Unlike the banking system, which followed with its own in-house and then common Zipit systems, there were no monthly charges. The whole was funded through trivial transaction charges, which made it ideal for the ordinary person.
And it was simple to get into the system, you just had to buy a line from a provider under the simple rules set by the telecommunications regulator, which required verifiable identification, but no financial history, no guaranteed income, no letters of recommendation.
All this simplicity, convenience, low cost, and universal acceptance converted a money transfer business into what amounted to a banking system, a fairly simple one, but still looking more like a deposit bank than a phone company.
Cash shortage in recent years simply accelerated the transformation. No one expected or anticipated this whole new world in 2011.
And that is where the problems arose, with banks operating like a phone company. So the less pure moved in to take advantage of the potential slackness.
The authorities are now convinced that most agents, having lost their original business, were using agent lines to either buy and sell cash, at an illegal premium, or being the middlemen in the black market for foreign currency.
Some merchants then stepped in, using their merchant accounts to send large sums to agents and runners with ordinary lines to buy up those small sums from tens of thousands receiving diaspora remittances, and all this being done without anyone in authority being able to see what was happening.
The mobile money operators were allowing large balances to build up in system wallets, not backed by trust accounts in banks, and had no idea who their customers transferring large sums were, or even how many lines a particular customer possessed.
So now we need short-term and long-term solutions to the dangers of the new world, while keeping the convenience, universal acceptance and low costs. The short-term measures are the one-way merchant accounts, which stop abuse without hitting business, and the end of agencies, which if they ever re-open will do so under quite different rules.
The long-term measures are enforcement of the March regulations, with the RBZ being able to see all transactions as they occur, with the mobile money concerns needing to know their customers a lot better than a phone company needs to know, with all wallet balances matching balances in trust accounts in real banks, so no one is “printing” extra billions privately, and with swift investigation and action on dubious transfers.

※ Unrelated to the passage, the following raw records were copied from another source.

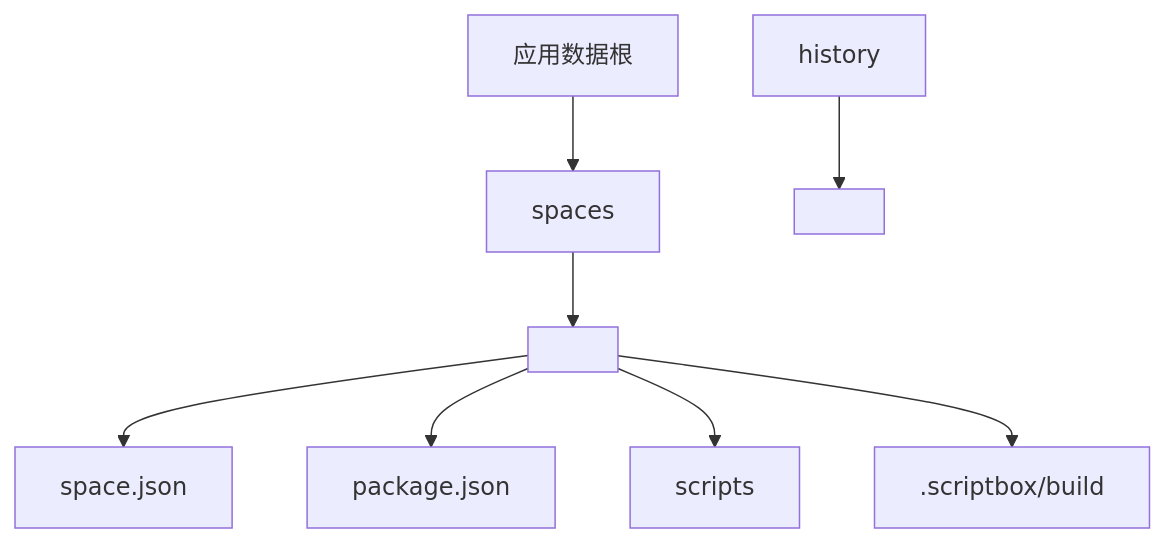
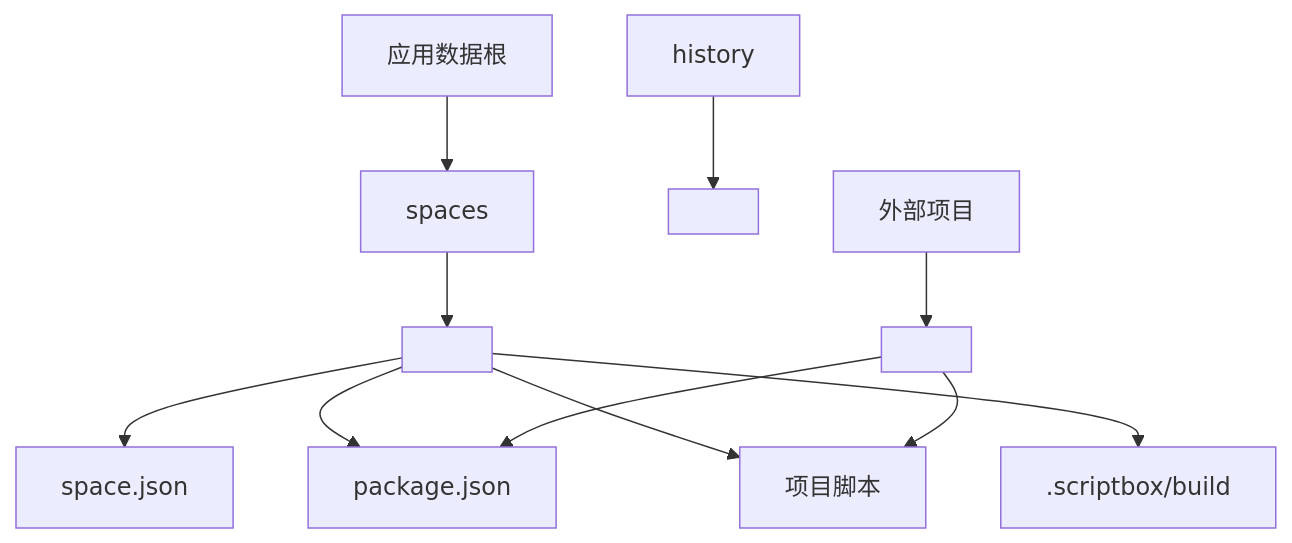
The tenth of 11 diagrams in .qoder/repowiki/zh/content/核心服务层/Space 服务（项目空间管理）.md (hozeeee/script-box), drawn with Mermaid before and after one commit. The commit also changed other lines of this file and 76 other files, not shown here.

````diff
--- a/.qoder/repowiki/zh/content/核心服务层/Space 服务（项目空间管理）.md
+++ b/.qoder/repowiki/zh/content/核心服务层/Space 服务（项目空间管理）.md
@@ -318,10 +444,13 @@
 ```mermaid
 flowchart TD
 Root["应用数据根"] --> Spaces["spaces"]
 Spaces --> SpaceDir["<id>"]
 SpaceDir --> Meta["space.json"]
 SpaceDir --> Pkg["package.json"]
 SpaceDir --> Scripts["scripts"]
 SpaceDir --> Build[".scriptbox/build"]
 History["history"] --> HistDir["<spaceId>"]
+External["外部项目"] --> ProjectDir["<projectPath>"]
+ProjectDir --> Pkg["package.json"]
+ProjectDir --> Scripts["项目脚本"]
 ```
````
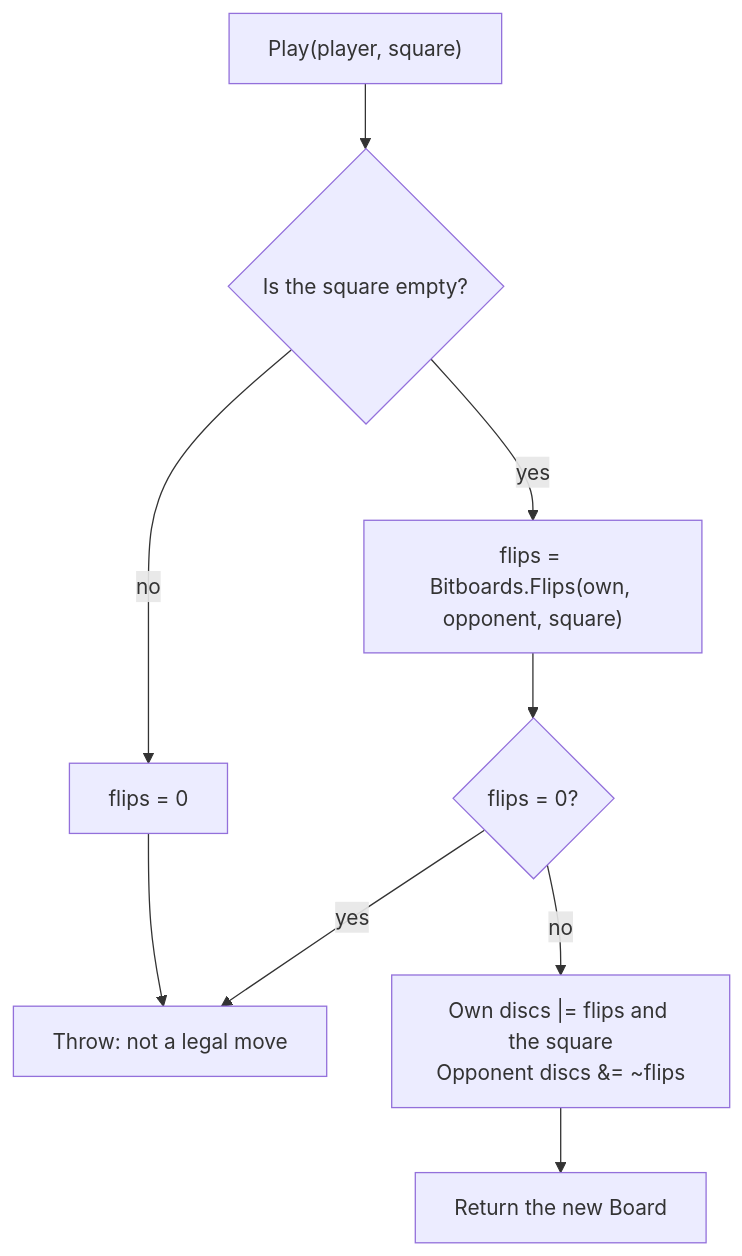
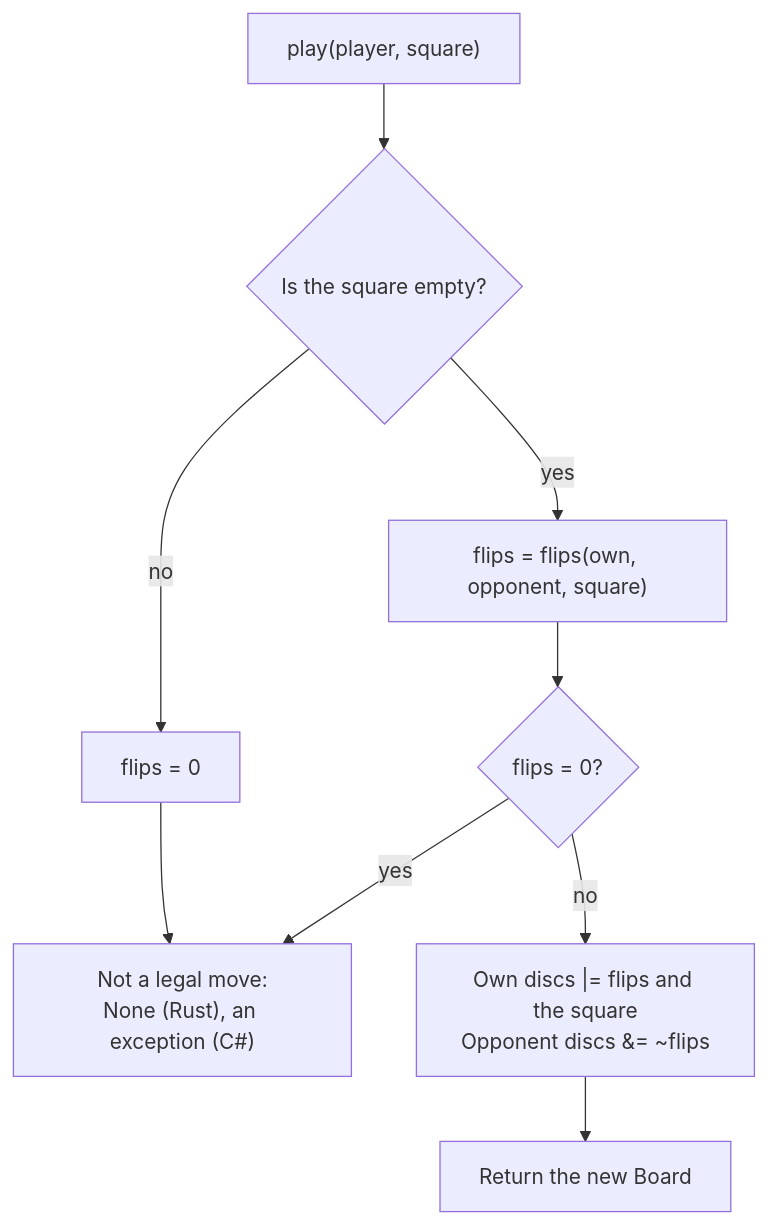
One commit to cjp-dev/Stello changed the diagram in docs/03-rules-and-move-generation.md. Above: the diagram before and after it, drawn with Mermaid. The commit also changed other lines of this file and 26 other files, not shown here.

````diff
--- a/docs/03-rules-and-move-generation.md
+++ b/docs/03-rules-and-move-generation.md
@@ -131,11 +168,11 @@
 ```mermaid
 flowchart TD
-    Start["Play(player, square)"] --> Empty{"Is the square empty?"}
+    Start["play(player, square)"] --> Empty{"Is the square empty?"}
     Empty -- "no" --> Zero["flips = 0"]
-    Empty -- "yes" --> Flips["flips = Bitboards.Flips(own, opponent, square)"]
+    Empty -- "yes" --> Flips["flips = flips(own, opponent, square)"]
     Flips --> Any{"flips = 0?"}
-    Zero --> Throw["Throw: not a legal move"]
+    Zero --> Throw["Not a legal move:<br/>None (Rust), an exception (C#)"]
     Any -- "yes" --> Throw
     Any -- "no" --> New["Own discs |= flips and the square<br/>Opponent discs &= ~flips"]
     New --> Return["Return the new Board"]
 ```
````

Managers of these mobile systems now need to start thinking like the bankers they have become rather than the phone company executives they were, must recognise that the revolution they created has been successful beyond their dreams, and must work swiftly with the RBZ and the Ministry of Finance and Economic Development to implement needed rules and write a new “Highway Code” for their business, that keeps ordinary pedestrians and drivers safely on the highway but eliminates the speeders, red-light jumpers, and others who cause the dangers.